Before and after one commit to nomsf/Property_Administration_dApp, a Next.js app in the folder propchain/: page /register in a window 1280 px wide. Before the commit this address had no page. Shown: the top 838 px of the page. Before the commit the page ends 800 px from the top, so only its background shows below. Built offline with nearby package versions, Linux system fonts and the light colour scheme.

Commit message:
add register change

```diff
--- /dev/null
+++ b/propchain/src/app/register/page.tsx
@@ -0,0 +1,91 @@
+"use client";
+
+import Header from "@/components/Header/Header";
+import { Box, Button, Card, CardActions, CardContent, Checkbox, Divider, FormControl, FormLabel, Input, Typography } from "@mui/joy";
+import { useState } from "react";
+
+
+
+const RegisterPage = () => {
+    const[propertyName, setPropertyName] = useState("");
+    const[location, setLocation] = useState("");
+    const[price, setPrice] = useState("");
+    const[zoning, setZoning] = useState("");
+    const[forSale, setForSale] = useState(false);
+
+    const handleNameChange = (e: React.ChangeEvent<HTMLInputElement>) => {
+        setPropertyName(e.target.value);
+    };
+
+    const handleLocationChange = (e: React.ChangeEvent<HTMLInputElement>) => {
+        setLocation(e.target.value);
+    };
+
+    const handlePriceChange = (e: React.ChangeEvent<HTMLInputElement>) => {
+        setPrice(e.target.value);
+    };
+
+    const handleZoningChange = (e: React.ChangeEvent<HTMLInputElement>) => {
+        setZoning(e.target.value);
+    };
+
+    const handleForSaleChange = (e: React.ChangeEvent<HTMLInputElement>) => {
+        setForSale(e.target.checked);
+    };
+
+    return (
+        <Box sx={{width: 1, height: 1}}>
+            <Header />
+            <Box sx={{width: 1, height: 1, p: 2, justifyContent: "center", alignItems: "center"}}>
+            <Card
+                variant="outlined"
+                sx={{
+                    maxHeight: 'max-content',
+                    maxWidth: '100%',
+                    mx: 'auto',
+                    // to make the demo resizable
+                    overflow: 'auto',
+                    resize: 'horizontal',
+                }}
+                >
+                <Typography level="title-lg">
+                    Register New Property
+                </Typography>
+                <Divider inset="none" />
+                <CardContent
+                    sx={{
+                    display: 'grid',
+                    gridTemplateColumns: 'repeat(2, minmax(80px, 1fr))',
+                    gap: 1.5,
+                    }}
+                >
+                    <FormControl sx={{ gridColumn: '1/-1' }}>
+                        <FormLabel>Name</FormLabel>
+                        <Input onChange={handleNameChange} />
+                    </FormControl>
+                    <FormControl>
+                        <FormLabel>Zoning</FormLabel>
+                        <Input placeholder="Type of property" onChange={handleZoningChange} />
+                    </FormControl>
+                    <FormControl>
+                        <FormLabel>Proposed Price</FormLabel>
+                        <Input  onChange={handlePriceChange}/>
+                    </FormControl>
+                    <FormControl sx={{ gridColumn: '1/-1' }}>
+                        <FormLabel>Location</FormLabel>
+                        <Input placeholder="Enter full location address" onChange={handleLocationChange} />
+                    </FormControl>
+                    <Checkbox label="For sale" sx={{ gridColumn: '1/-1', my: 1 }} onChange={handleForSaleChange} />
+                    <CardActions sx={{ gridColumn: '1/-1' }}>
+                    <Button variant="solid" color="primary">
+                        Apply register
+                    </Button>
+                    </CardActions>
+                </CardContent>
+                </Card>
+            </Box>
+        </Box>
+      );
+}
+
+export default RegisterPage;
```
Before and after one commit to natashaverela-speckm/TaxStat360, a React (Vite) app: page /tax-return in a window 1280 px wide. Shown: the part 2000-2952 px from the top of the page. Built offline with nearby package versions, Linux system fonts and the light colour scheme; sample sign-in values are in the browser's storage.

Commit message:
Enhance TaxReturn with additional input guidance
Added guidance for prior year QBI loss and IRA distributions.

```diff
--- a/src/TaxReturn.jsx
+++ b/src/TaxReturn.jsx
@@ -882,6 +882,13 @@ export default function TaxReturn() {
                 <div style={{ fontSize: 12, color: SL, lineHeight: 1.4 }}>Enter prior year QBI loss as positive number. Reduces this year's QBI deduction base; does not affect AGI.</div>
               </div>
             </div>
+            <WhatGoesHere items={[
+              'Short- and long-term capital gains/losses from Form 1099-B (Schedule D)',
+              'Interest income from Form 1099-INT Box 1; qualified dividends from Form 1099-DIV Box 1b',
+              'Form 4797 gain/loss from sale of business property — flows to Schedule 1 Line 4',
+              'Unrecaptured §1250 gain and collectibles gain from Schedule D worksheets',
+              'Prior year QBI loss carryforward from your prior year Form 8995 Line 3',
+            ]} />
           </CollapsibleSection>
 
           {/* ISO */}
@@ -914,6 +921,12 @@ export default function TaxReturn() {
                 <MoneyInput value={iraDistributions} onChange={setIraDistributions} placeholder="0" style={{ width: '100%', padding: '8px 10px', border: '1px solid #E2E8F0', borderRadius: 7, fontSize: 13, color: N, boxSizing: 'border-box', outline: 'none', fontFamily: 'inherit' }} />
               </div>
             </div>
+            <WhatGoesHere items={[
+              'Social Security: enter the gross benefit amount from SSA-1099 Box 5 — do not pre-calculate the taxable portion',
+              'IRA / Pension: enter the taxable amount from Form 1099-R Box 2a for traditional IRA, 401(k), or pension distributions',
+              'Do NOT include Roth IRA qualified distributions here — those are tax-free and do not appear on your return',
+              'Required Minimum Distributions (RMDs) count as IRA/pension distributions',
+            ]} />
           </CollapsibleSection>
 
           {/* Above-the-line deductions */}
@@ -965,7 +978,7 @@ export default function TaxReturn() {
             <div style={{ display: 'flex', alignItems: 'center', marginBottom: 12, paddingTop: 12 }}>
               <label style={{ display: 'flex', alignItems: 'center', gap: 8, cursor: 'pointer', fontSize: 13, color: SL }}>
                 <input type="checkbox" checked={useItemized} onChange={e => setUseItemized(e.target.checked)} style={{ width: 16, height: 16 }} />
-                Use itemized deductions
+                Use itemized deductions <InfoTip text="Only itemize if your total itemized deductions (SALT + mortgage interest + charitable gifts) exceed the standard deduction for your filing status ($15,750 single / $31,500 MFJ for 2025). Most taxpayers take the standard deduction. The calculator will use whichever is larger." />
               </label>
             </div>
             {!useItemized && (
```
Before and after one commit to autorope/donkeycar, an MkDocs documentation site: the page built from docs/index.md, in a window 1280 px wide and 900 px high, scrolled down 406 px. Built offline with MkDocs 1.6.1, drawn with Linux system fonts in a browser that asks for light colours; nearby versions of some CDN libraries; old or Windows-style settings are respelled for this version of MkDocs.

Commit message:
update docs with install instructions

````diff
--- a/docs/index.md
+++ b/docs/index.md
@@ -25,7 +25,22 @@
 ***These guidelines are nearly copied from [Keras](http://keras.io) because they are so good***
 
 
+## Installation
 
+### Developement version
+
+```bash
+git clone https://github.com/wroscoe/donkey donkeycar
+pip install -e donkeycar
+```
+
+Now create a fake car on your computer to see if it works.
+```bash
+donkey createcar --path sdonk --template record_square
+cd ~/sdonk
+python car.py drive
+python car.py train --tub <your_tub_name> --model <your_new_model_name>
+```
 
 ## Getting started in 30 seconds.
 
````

**WORK INSTRUCTION**.
Each line of the material above that holds "useState" counts once; give the total and nothing else.

**EXPECTED ANSWER**.
6